  1. If two people are dating, and the other person makes them uncomfortable is that still sexual harassment?

Regardless if two people are dating or not, if one person makes the other person uncomfortable, it is still sexual harassment. Dating is not an exception to the rule. If someone makes you uncomfortable and you tell them to stop, and they don’t, it’s sexual harassment.


  1. How do I know if I’m being sexually harassed when I don’t know?

When you are sexually harassed, you feel uncomfortable. So, for example, someone could be verbally harassing you, which could include, any comments, or jokes that have a sexual nature. Or, if someone is physically harassing you, that could include touching you in a sexual way.


  1. How can you end sexual harassment?

You can not put an end to sexual harassment all together, but education and prevention is important. Educating people on sexual harassment is crucial. Informing people about what sexual harassment is, and making people aware of it, can hopefully reduce the frequency of it occurring. Also, informing people about setting boundaries is important as well as making sure people know to respect each other. But, if you are being sexually harassed, it is important that you try to remove yourself from the situation, and talk to adult and have them advise you further.


Teen Dating Violence

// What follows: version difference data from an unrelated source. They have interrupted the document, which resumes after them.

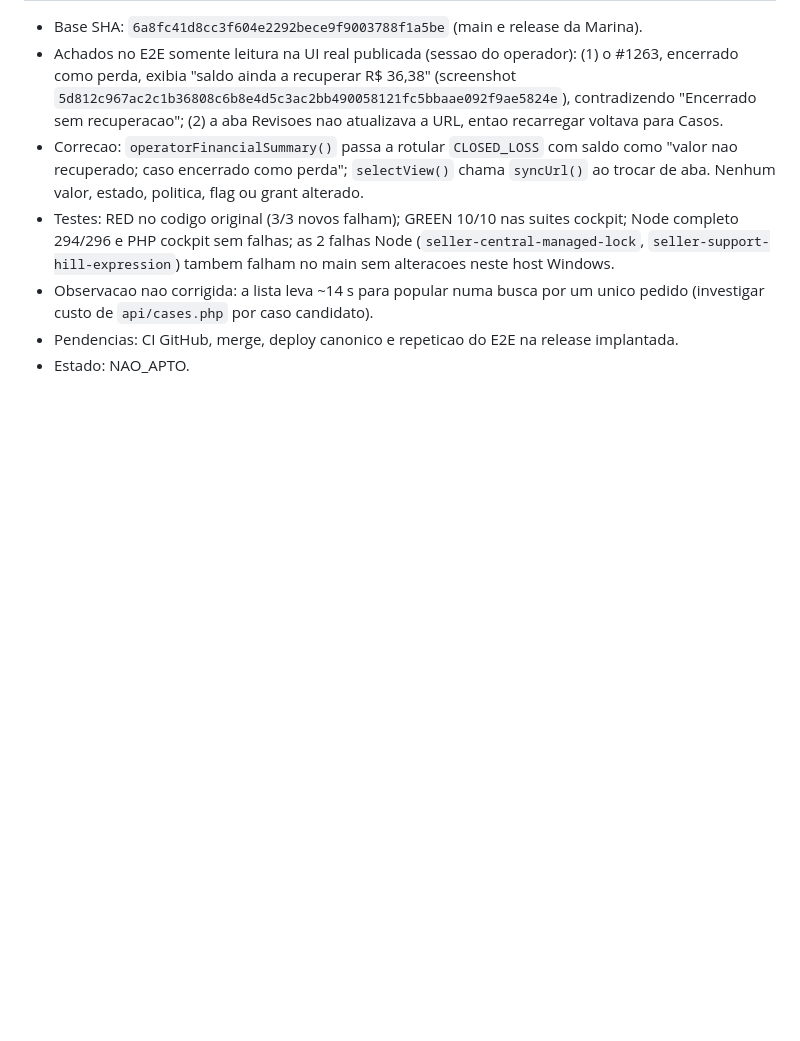
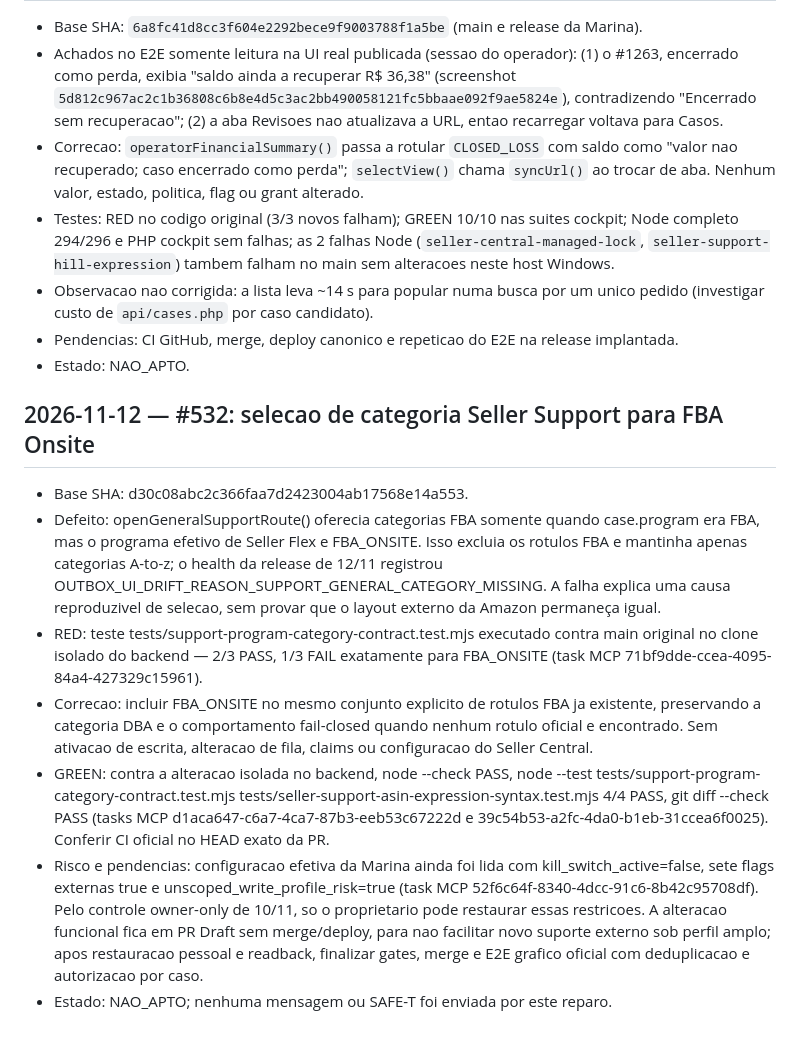
Before and after one commit to Vivaliz-site/amazon-returns-safet, a Markdown page: docs/quality/AUDIT_STATUS.md, the part around the change. Rendered like a GitHub page; blank space fills up the shorter version.

Commit message:
[GPT] Registra evidencia RED/GREEN e condicionantes de seguranca (#532)

```diff
--- a/docs/quality/AUDIT_STATUS.md
+++ b/docs/quality/AUDIT_STATUS.md
@@ -373,3 +373,13 @@ Esta certificação cobre exatamente o SHA `0c37b423eec3a67f2b00f1a52e811537edaf
 - Observacao nao corrigida: a lista leva ~14 s para popular numa busca por um unico pedido (investigar custo de `api/cases.php` por caso candidato).
 - Pendencias: CI GitHub, merge, deploy canonico e repeticao do E2E na release implantada.
 - Estado: NAO_APTO.
+
+## 2026-11-12 — #532: selecao de categoria Seller Support para FBA Onsite
+
+- Base SHA: d30c08abc2c366faa7d2423004ab17568e14a553.
+- Defeito: openGeneralSupportRoute() oferecia categorias FBA somente quando case.program era FBA, mas o programa efetivo de Seller Flex e FBA_ONSITE. Isso excluia os rotulos FBA e mantinha apenas categorias A-to-z; o health da release de 12/11 registrou OUTBOX_UI_DRIFT_REASON_SUPPORT_GENERAL_CATEGORY_MISSING. A falha explica uma causa reproduzivel de selecao, sem provar que o layout externo da Amazon permaneça igual.
+- RED: teste tests/support-program-category-contract.test.mjs executado contra main original no clone isolado do backend — 2/3 PASS, 1/3 FAIL exatamente para FBA_ONSITE (task MCP 71bf9dde-ccea-4095-84a4-427329c15961).
+- Correcao: incluir FBA_ONSITE no mesmo conjunto explicito de rotulos FBA ja existente, preservando a categoria DBA e o comportamento fail-closed quando nenhum rotulo oficial e encontrado. Sem ativacao de escrita, alteracao de fila, claims ou configuracao do Seller Central.
+- GREEN: contra a alteracao isolada no backend, node --check PASS, node --test tests/support-program-category-contract.test.mjs tests/seller-support-asin-expression-syntax.test.mjs 4/4 PASS, git diff --check PASS (tasks MCP d1aca647-c6a7-4ca7-87b3-eeb53c67222d e 39c54b53-a2fc-4da0-b1eb-31ccea6f0025). Conferir CI oficial no HEAD exato da PR.
+- Risco e pendencias: configuracao efetiva da Marina ainda foi lida com kill_switch_active=false, sete flags externas true e unscoped_write_profile_risk=true (task MCP 52f6c64f-8340-4dcc-91c6-8b42c95708df). Pelo controle owner-only de 10/11, so o proprietario pode restaurar essas restricoes. A alteracao funcional fica em PR Draft sem merge/deploy, para nao facilitar novo suporte externo sob perfil amplo; apos restauracao pessoal e readback, finalizar gates, merge e E2E grafico oficial com deduplicacao e autorizacao por caso.
+- Estado: NAO_APTO; nenhuma mensagem ou SAFE-T foi enviada por este reparo.
```
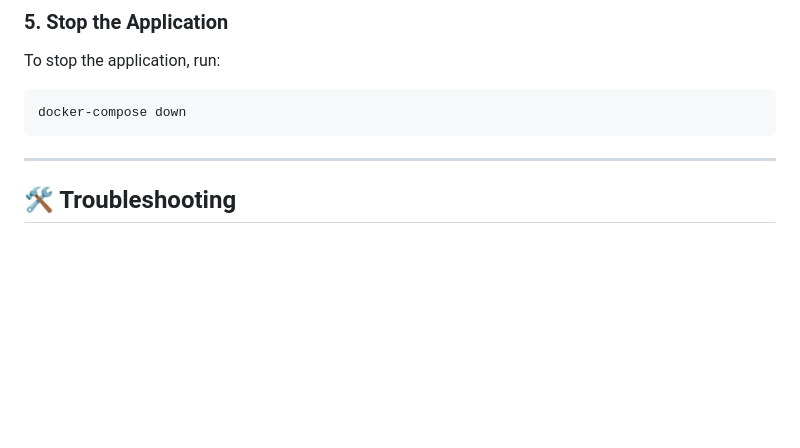
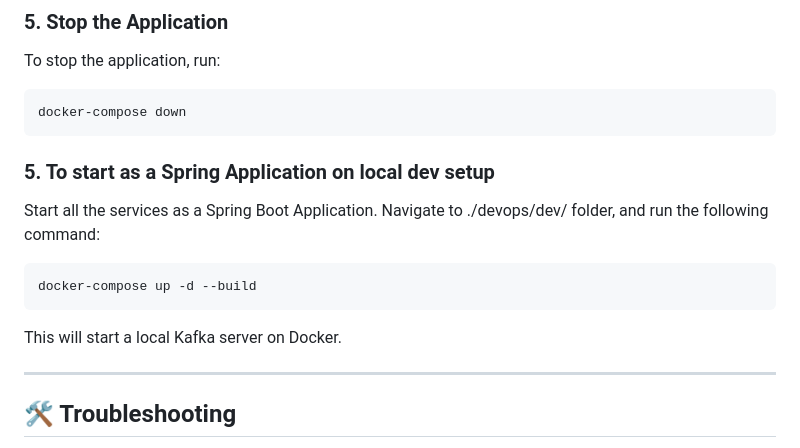
Before and after one commit to shreyashp77/micro-services-demo, a Markdown page: README.md, the part around the change. Drawn GitHub-style; blank space fills up the shorter version.

````diff
--- a/README.md
+++ b/README.md
@@ -52,6 +52,15 @@ To stop the application, run:
 ```bash
 docker-compose down
 ```
+### 5. To start as a Spring Application on local dev setup
+
+Start all the services as a Spring Boot Application. Navigate to ./devops/dev/ folder, and run the following command:
+
+```bash
+docker-compose up -d --build
+```
+
+This will start a local Kafka server on Docker.
 
 ---
 
````
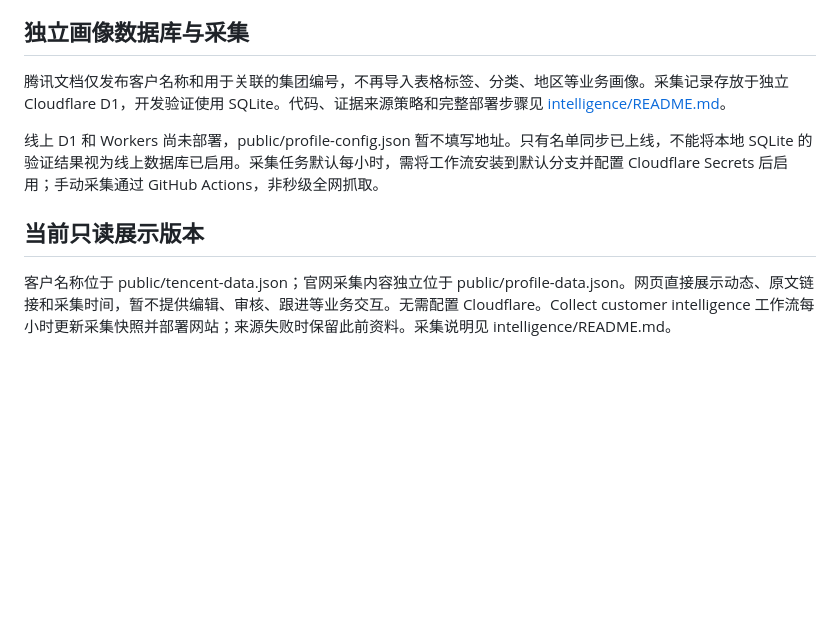
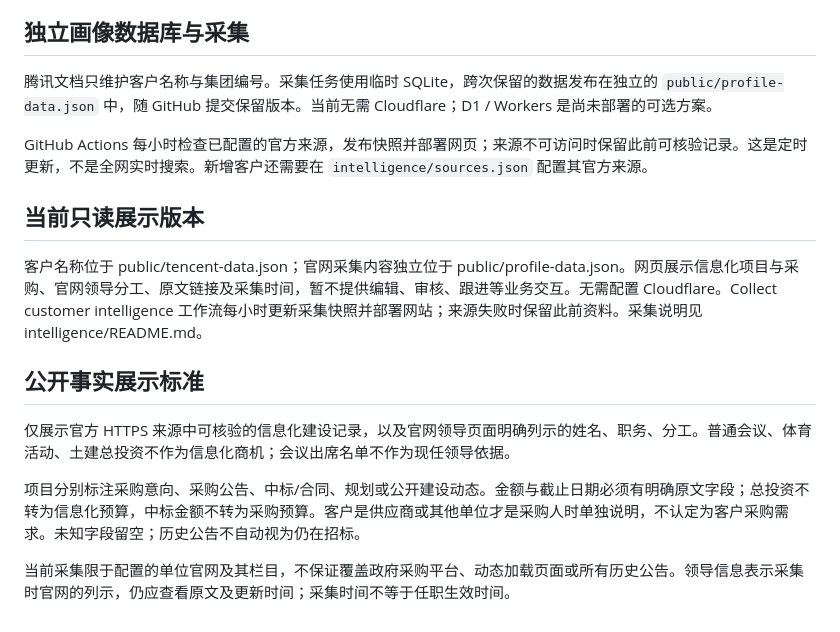
Before and after one commit to changemkl/-1-, a Markdown page: README.md, the part around the change. Rendered like a GitHub page; blank space fills up the shorter version.

Commit message:
Document public fact criteria and current snapshot storage

```diff
--- a/README.md
+++ b/README.md
@@ -25,11 +25,20 @@
 
 ## 独立画像数据库与采集
 
-腾讯文档仅发布客户名称和用于关联的集团编号，不再导入表格标签、分类、地区等业务画像。采集记录存放于独立 Cloudflare D1，开发验证使用 SQLite。代码、证据来源策略和完整部署步骤见 [intelligence/README.md](intelligence/README.md)。
+腾讯文档只维护客户名称与集团编号。采集任务使用临时 SQLite，跨次保留的数据发布在独立的 `public/profile-data.json` 中，随 GitHub 提交保留版本。当前无需 Cloudflare；D1 / Workers 是尚未部署的可选方案。
 
-线上 D1 和 Workers 尚未部署，public/profile-config.json 暂不填写地址。只有名单同步已上线，不能将本地 SQLite 的验证结果视为线上数据库已启用。采集任务默认每小时，需将工作流安装到默认分支并配置 Cloudflare Secrets 后启用；手动采集通过 GitHub Actions，非秒级全网抓取。
+GitHub Actions 每小时检查已配置的官方来源，发布快照并部署网页；来源不可访问时保留此前可核验记录。这是定时更新，不是全网实时搜索。新增客户还需要在 `intelligence/sources.json` 配置其官方来源。
+
 
 
 ## 当前只读展示版本
 
-客户名称位于 public/tencent-data.json；官网采集内容独立位于 public/profile-data.json。网页直接展示动态、原文链接和采集时间，暂不提供编辑、审核、跟进等业务交互。无需配置 Cloudflare。Collect customer intelligence 工作流每小时更新采集快照并部署网站；来源失败时保留此前资料。采集说明见 intelligence/README.md。
+客户名称位于 public/tencent-data.json；官网采集内容独立位于 public/profile-data.json。网页展示信息化项目与采购、官网领导分工、原文链接及采集时间，暂不提供编辑、审核、跟进等业务交互。无需配置 Cloudflare。Collect customer intelligence 工作流每小时更新采集快照并部署网站；来源失败时保留此前资料。采集说明见 intelligence/README.md。
+
+## 公开事实展示标准
+
+仅展示官方 HTTPS 来源中可核验的信息化建设记录，以及官网领导页面明确列示的姓名、职务、分工。普通会议、体育活动、土建总投资不作为信息化商机；会议出席名单不作为现任领导依据。
+
+项目分别标注采购意向、采购公告、中标/合同、规划或公开建设动态。金额与截止日期必须有明确原文字段；总投资不转为信息化预算，中标金额不转为采购预算。客户是供应商或其他单位才是采购人时单独说明，不认定为客户采购需求。未知字段留空；历史公告不自动视为仍在招标。
+
+当前采集限于配置的单位官网及其栏目，不保证覆盖政府采购平台、动态加载页面或所有历史公告。领导信息表示采集时官网的列示，仍应查看原文及更新时间；采集时间不等于任职生效时间。
```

Any and all abusive or controlling behaviors by a significant other constitute teen dating/ domestic violence. A survey by the CDC in 2011, showed that 23% of females and 14% of males that experienced stalking, rape or physical violence, by their partner experienced some type of partner violence between the ages of 11 and 17 first. Teen dating violence has increased a lot over the past few years. It can have a serious impact on its victims. Victims can experience anxiety, depression, engage in alcohol and drug use, or even have suicidal thoughts. Teen dating violence is a serious issue and action needs to be taken. Unhealthy relationships go hand and hand with dating violence. Unhealthy relationships can take a major toll on the victims it affects. A majority of the time, victims are afraid of getting out of unhealthy relationships because they are afraid that the violence will still continue. It is very important that friends or family members of victims are willing to support them. With help and support from friends and loved ones, victims are able to heal. Also, with help, victims have higher chances of getting out of unhealthy relationships safely.

If you have experienced teen dating violence, please remember the following:

  1. It is NEVER your fault.
  2. You are NOT alone!
  3. You have the right to be in a healthy relationship.
  4. Your partner NEVER has the right to be abusive to you in any way, shape or form.
  5. You should never have to put up with your partner’s disrespectful behavior.
  6. It’s okay to get out of a relationship that you don’t feel safe in.
  7. It’s also okay to seek help

Here are some resources you might find helpful:

  1. loveisrespect.org
  2. Dating Abuse hotline: 1-866-331-9474
  3. breakthecycle.org
  4. victimsofcrime.org